### Exercise goal
Scan the entries below and give the number of lines containing "README", with no accompanying words.
Start of Input records
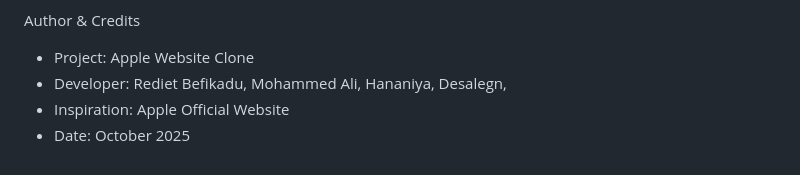
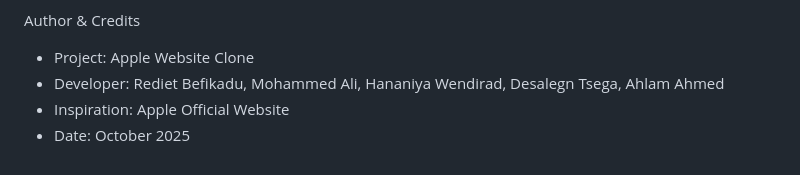
Before and after one commit to MohammedAliBelay/AppleClone, a Markdown page: README.md, the part around the change. Rendered like a GitHub page.

```diff
--- a/README.md
+++ b/README.md
@@ -90,6 +90,6 @@ Future Enhancements
 
  Author & Credits
 - Project: Apple Website Clone
-- Developer: Rediet Befikadu, Mohammed Ali, Hananiya, Desalegn,
+- Developer: Rediet Befikadu, Mohammed Ali, Hananiya Wendirad, Desalegn Tsega, Ahlam Ahmed
 - Inspiration: Apple Official Website
 - Date: October 2025
```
End of Input records
### Solution
3